> [Task item]: Within these entries, which lines include the string "isActive"? Copy each one.

(Screenshot and code edit data)

*-*-*

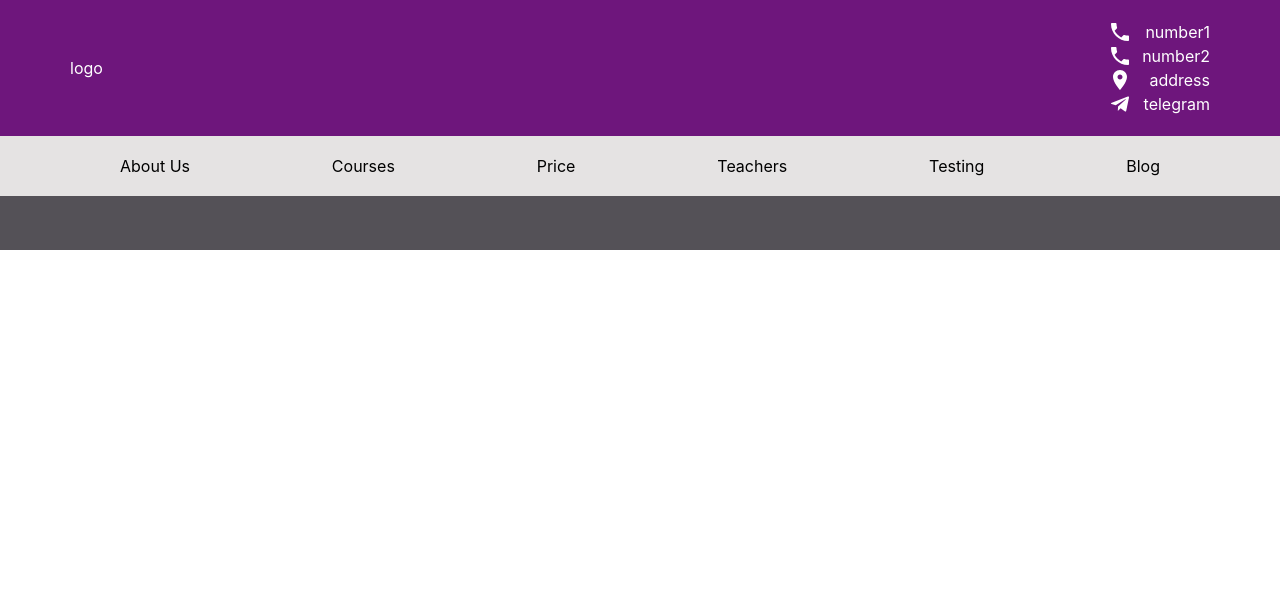
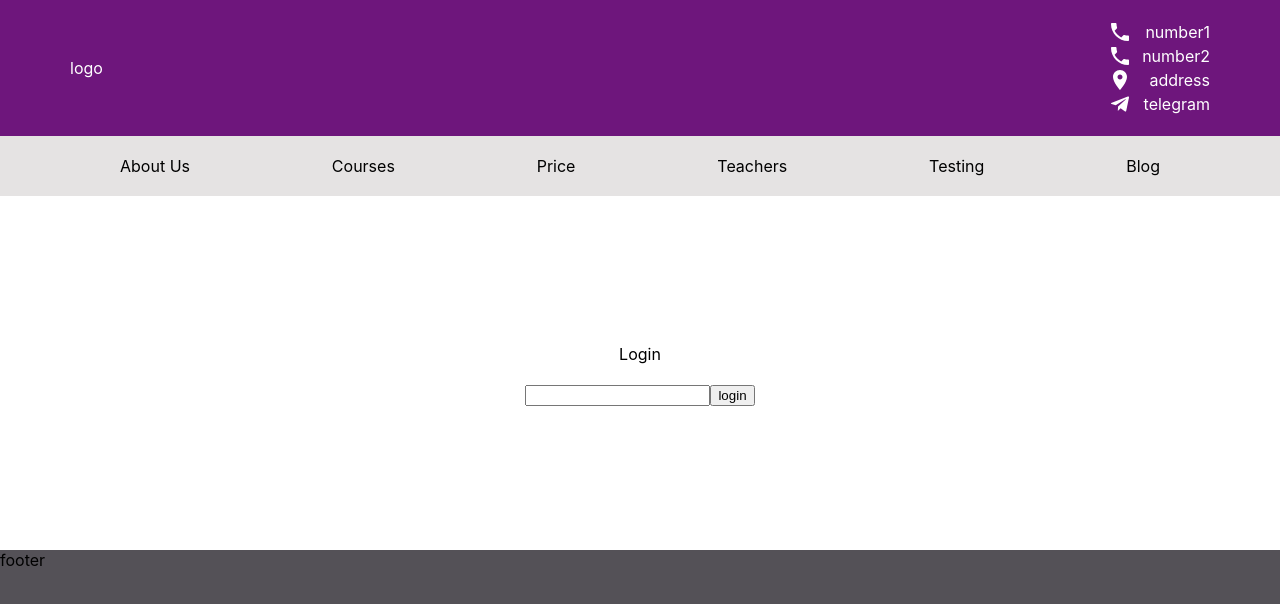
Before and after one commit to LaV0n/english-school, a React (Create React App) app: page /#/login in a window 1280 px wide. Shown: the top 604 px of the page. Built offline with nearby package versions, Linux system fonts and the light colour scheme.

Commit message:
feat: add login

```diff
--- a/src/App.tsx
+++ b/src/App.tsx
@@ -10,6 +10,8 @@ import {Price} from "./features/Price/Price";
 import {Teachers} from "./features/Teachers/Teachers";
 import {Testing} from "./features/Testing/Testing";
 import {Blog} from "./features/Blog/Blog";
+import {Admin} from "./features/Admin/Admin";
+import { Login } from './features/Login/Login';
 
 function App() {
     return (
@@ -22,6 +24,8 @@ function App() {
                 <Route path={'/teachers'} element={<Teachers/>}/>
                 <Route path={'/testing'} element={<Testing/>}/>
                 <Route path={'/blog'} element={<Blog/>}/>
+                <Route path={'/admin'} element={<Admin/>}/>
+                <Route path={'/login'} element={<Login/>}/>
             </Routes>
             <Footer/>
         </div>
--- /dev/null
+++ b/src/bll/schoolReducer.ts
@@ -0,0 +1,31 @@
+import {createSlice, PayloadAction} from "@reduxjs/toolkit";
+
+type InitialStateType={
+    isAdmin:boolean
+    password:string
+    errorMessage:string | null
+}
+
+const initialState:InitialStateType={
+    isAdmin:false,
+    password:'123456',
+    errorMessage:null
+}
+
+const slice=createSlice({
+    name:'school',
+    initialState,
+    reducers:{
+        login(state,action:PayloadAction<{password:string}>){
+            if (action.payload.password===state.password){
+                state.isAdmin=true
+                state.errorMessage=null
+            }else {
+                state.errorMessage='incorrect password'
+            }
+        }
+    }
+})
+
+export const schoolReducer=slice.reducer
+export const {login}=slice.actions
--- a/src/bll/store.ts
+++ b/src/bll/store.ts
@@ -1,9 +1,10 @@
 import { configureStore } from "@reduxjs/toolkit"
 import {TypedUseSelectorHook, useDispatch, useSelector } from "react-redux"
+import {schoolReducer} from "./schoolReducer";
 
 export const store=configureStore({
     reducer:{
-        //school:
+        school:schoolReducer
     }
 })
 
--- /dev/null
+++ b/src/features/Admin/Admin.module.scss
@@ -0,0 +1,6 @@
+.container{
+    padding-top: 200px;
+    width: 100%;
+    min-height: calc(100vh - 450px);
+    background-color: var(--textMainColor);
+}
--- /dev/null
+++ b/src/features/Admin/Admin.tsx
@@ -0,0 +1,9 @@
+import styles from './Admin.module.scss'
+
+export const Admin = ()=>{
+    return (
+        <div className={styles.container}>
+            Admin
+        </div>
+    )
+}
--- a/src/features/Header/Header.tsx
+++ b/src/features/Header/Header.tsx
@@ -3,8 +3,12 @@ import LocalPhoneIcon from '@mui/icons-material/LocalPhone';
 import LocationOnIcon from '@mui/icons-material/LocationOn';
 import TelegramIcon from '@mui/icons-material/Telegram';
 import {NavLink} from "react-router-dom";
+import {useAppSelector} from "../../bll/store";
 
 export const Header = () => {
+
+    const isAdmin=useAppSelector(state => state.school.isAdmin)
+
     return (
         <div className={styles.container}>
             <div className={styles.infoBlock}>
@@ -36,7 +40,8 @@ export const Header = () => {
                 <NavLink to={'/price'} className={({isActive})=> isActive?styles.navLinkActive:styles.navLink}>Price</NavLink>
                 <NavLink to={'/teachers'} className={({isActive})=> isActive?styles.navLinkActive:styles.navLink}>Teachers</NavLink>
                 <NavLink to={'/testing'} className={({isActive})=> isActive?styles.navLinkActive:styles.navLink}>Testing</NavLink>
-                <NavLink to={'/blog'} className={({isActive})=> isActive?styles.navLinkActive:styles.navLink}>Blog</NavLink>
+                 <NavLink to={'/blog'} className={({isActive})=> isActive?styles.navLinkActive:styles.navLink}>Blog</NavLink>
+                {isAdmin && <NavLink to={'/admin'} className={({isActive})=> isActive?styles.navLinkActive:styles.navLink}>Admin</NavLink>}
             </div>
         </div>
     )
--- /dev/null
+++ b/src/features/Login/Login.module.scss
@@ -0,0 +1,11 @@
+.container{
+    padding-top: 200px;
+    width: 100%;
+    min-height: calc(100vh - 450px);
+    background-color: var(--textMainColor);
+    display: flex;
+    align-items: center;
+    flex-direction: column;
+    justify-content: center;
+    gap: 20px;
+}
--- /dev/null
+++ b/src/features/Login/Login.tsx
@@ -0,0 +1,35 @@
+import styles from './Login.module.scss'
+import {useEffect, useState} from "react";
+import {useAppDispatch, useAppSelector} from "../../bll/store";
+import {login} from "../../bll/schoolReducer";
+import {  useNavigate } from 'react-router-dom';
+
+export const Login = ()=>{
+
+    const [value,setValue]=useState('')
+    const errorMessage=useAppSelector(state => state.school.errorMessage)
+    const dispatch=useAppDispatch()
+    const isAdmin=useAppSelector(state => state.school.isAdmin)
+    const navigate = useNavigate()
+
+    const onSubmitHandler=()=>{
+        dispatch(login({password:value}))
+        setValue('')
+    }
+    useEffect(()=>{
+        if(isAdmin){
+            return  navigate("/admin")
+        }
+    },[isAdmin])
+
+    return (
+        <div className={styles.container}>
+            <div>Login</div>
+            <form onSubmit={onSubmitHandler}>
+                <input type={'password'} onChange={(e)=>setValue(e.currentTarget.value)} value={value}/>
+                <button> login</button>
+                {errorMessage && <div>{errorMessage}</div>}
+            </form>
+        </div>
+    )
+}
```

*-*-*

> [Expected answer]:
                 <NavLink to={'/price'} className={({isActive})=> isActive?styles.navLinkActive:styles.navLink}>Price</NavLink>
                 <NavLink to={'/teachers'} className={({isActive})=> isActive?styles.navLinkActive:styles.navLink}>Teachers</NavLink>
                 <NavLink to={'/testing'} className={({isActive})=> isActive?styles.navLinkActive:styles.navLink}>Testing</NavLink>
-                <NavLink to={'/blog'} className={({isActive})=> isActive?styles.navLinkActive:styles.navLink}>Blog</NavLink>
+                 <NavLink to={'/blog'} className={({isActive})=> isActive?styles.navLinkActive:styles.navLink}>Blog</NavLink>
+                {isAdmin && <NavLink to={'/admin'} className={({isActive})=> isActive?styles.navLinkActive:styles.navLink}>Admin</NavLink>}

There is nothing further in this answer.